- [WHAT YOU NEED TO DO]:
Copy each line below in which the word "Update" occurs.

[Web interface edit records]
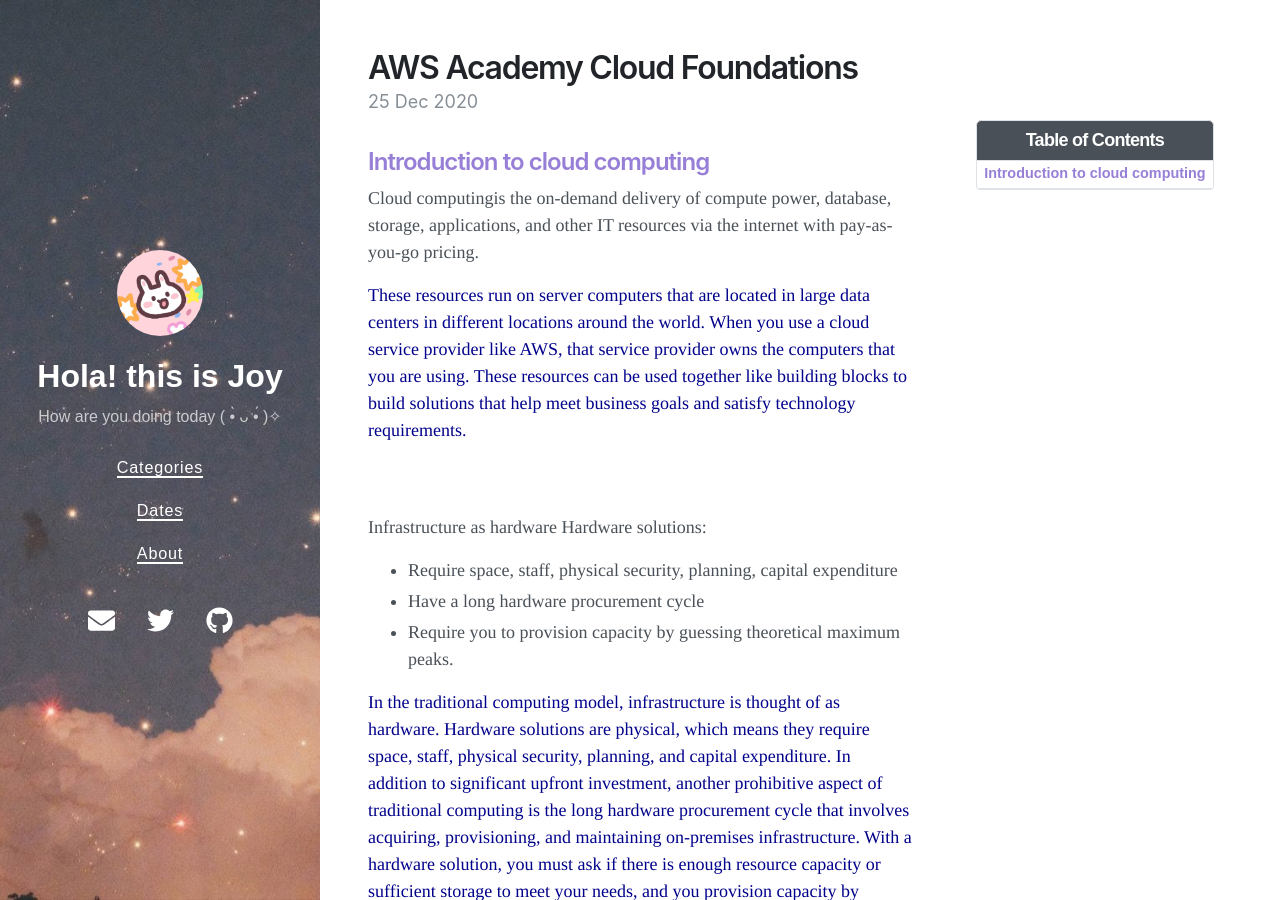
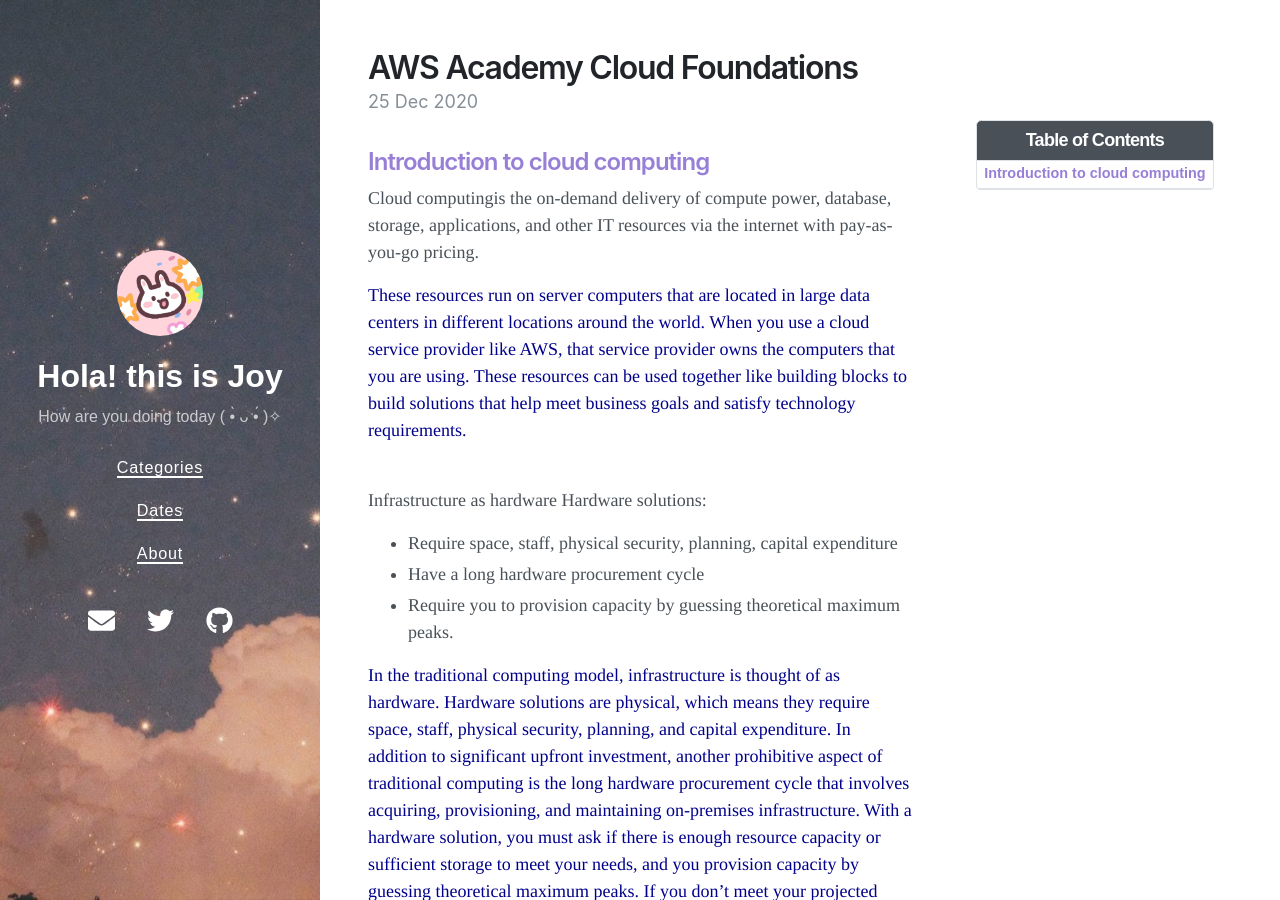
Before and after one commit to Joy3Luo/mathnotes, a Jekyll site: the page built from _posts/2020-12-25-AWS .md, in a window 1280 px wide and 900 px high. Built offline with Jekyll 4.4.1, drawn with Linux system fonts in a browser that asks for light colours; nearby versions of some CDN libraries.

Commit message:
Update 2020-12-25-AWS .md

```diff
--- a/_posts/2020-12-25-AWS .md
+++ b/_posts/2020-12-25-AWS .md
@@ -21,7 +21,7 @@
 
 <font color= darkblue>
  These resources run on server computers that are located in large data centers in different locations around the world. When you use a cloud service provider like AWS, that service provider owns the computers that you are using. These resources can be used together like building blocks to build solutions that help meet business goals and satisfy technology requirements.
- </font><br/><br/>
+ </font><br/>
 
 Infrastructure as hardware
 Hardware solutions:
@@ -31,7 +31,7 @@
 
 <font color= darkblue>
  In the traditional computing model, infrastructure is thought of as hardware. Hardware solutions are physical, which means they require space, staff, physical security, planning, and capital expenditure. In addition to significant upfront investment, another prohibitive aspect of traditional computing is the long hardware procurement cycle that involves acquiring, provisioning, and maintaining on-premises infrastructure. With a hardware solution, you must ask if there is enough resource capacity or sufficient storage to meet your needs, and you provision capacity by guessing theoretical maximum peaks. If you don’t meet your projected maximum peak, then you pay for expensive resources that stay idle. If you exceed your projected maximum peak, then you don’t have sufficient capacity to meet your needs. And if your needs change, then you must spend the time, effort, and money required to implement a new solution.For example, if you wanted to provision a new website, you would need to buy the hardware, rack and stack it, put it in a data center, and then manage it or have someone else manage it. This approach is expensive and time-consuming.
- </font><br/><br/>
+ </font><br/>
 
 Infrastructure as software
 Software solutions:
@@ -41,8 +41,7 @@
 
 <font color= darkblue>
 By contrast, cloud computing enables you to think of your infrastructure as software. Software solutions are flexible. You can select the cloud services that best match your needs, provision and terminate those resources on-demand, and pay for what you use. You can elastically scale resources up and down in an automated fashion. With the cloud computing model, you can treat resources as temporary and disposable. The flexibility that cloud computing offers enables businesses to implement new solutions quickly and with low upfront costs. Compared to hardware solutions, software solutions can change much more quickly, easily, and cost-effectively. Cloud computing helps developers and IT departments avoid undifferentiated work like procurement, maintenance, and capacity planning, thus enabling them to focus on what matters most. As cloud computing has grown in popularity, several different service models and deployment strategies have emerged to help meet the specific needs of different users. Each type of cloud service model and deployment strategy provides you with a different level of control, flexibility, and management. Understanding the differences between these cloud service models and deployment strategies can help you decide what set of services is right for your needs.
-</font><br/><br/>
-
+</font><br/>
 
 There are three main cloud service models. Each model represents a different part of the cloud computing stack and gives you a different level of control over your IT resources:
 
```
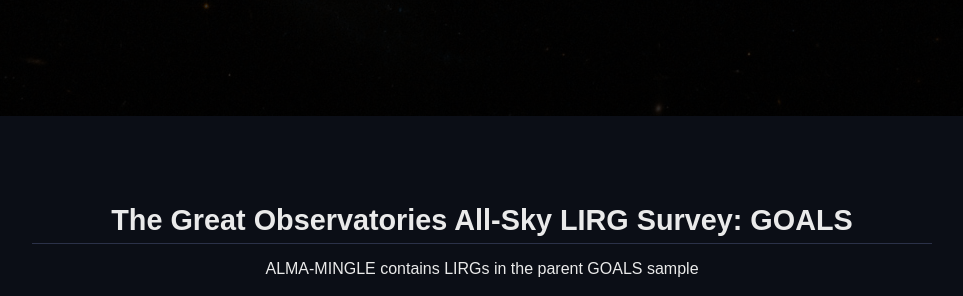
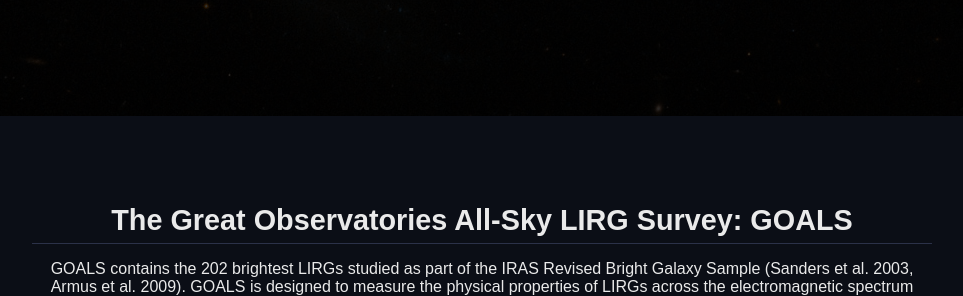
Before and after one commit to seanlinden/mingle-survey-site, a plain HTML site: page index.html in a window 1280 px wide. Shown: the part 764-1060 px from the top of the page, without its empty margins (158-1121 px from the left). Drawn offline with Linux system fonts and the light colour scheme.

Commit message:
Update index.html

```diff
--- a/index.html
+++ b/index.html
@@ -38,7 +38,7 @@
     <!-- GOALS LINK SECTION (under hero) -->
     <section class="goals-section">
       <h2>The Great Observatories All-Sky LIRG Survey: GOALS</h2>
-      <p>ALMA-MINGLE contains LIRGs in the parent GOALS sample</p>
+      <p>GOALS contains the 202 brightest LIRGs studied as part of the IRAS Revised Bright Galaxy Sample (Sanders et al. 2003, Armus et al. 2009). GOALS is designed to measure the physical properties of LIRGs across the electromagnetic spectrum using a combination of space-based (Chandra, GALEX, HST, JWST, Spitzer, Herschel) and ground-based (e.g., VLT, LBT, Keck, ALMA, VLA) observatories. The proximity, size, and completeness of GOALS make it the definitive sample of local starburst galaxies to study GMC formation and evolution in extreme environments.</p>
 
       <a href="https://goals.ipac.caltech.edu" target="_blank">
         <img
```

- [THE COMPLETED TASK]:
Update 2020-12-25-AWS .md
Update index.html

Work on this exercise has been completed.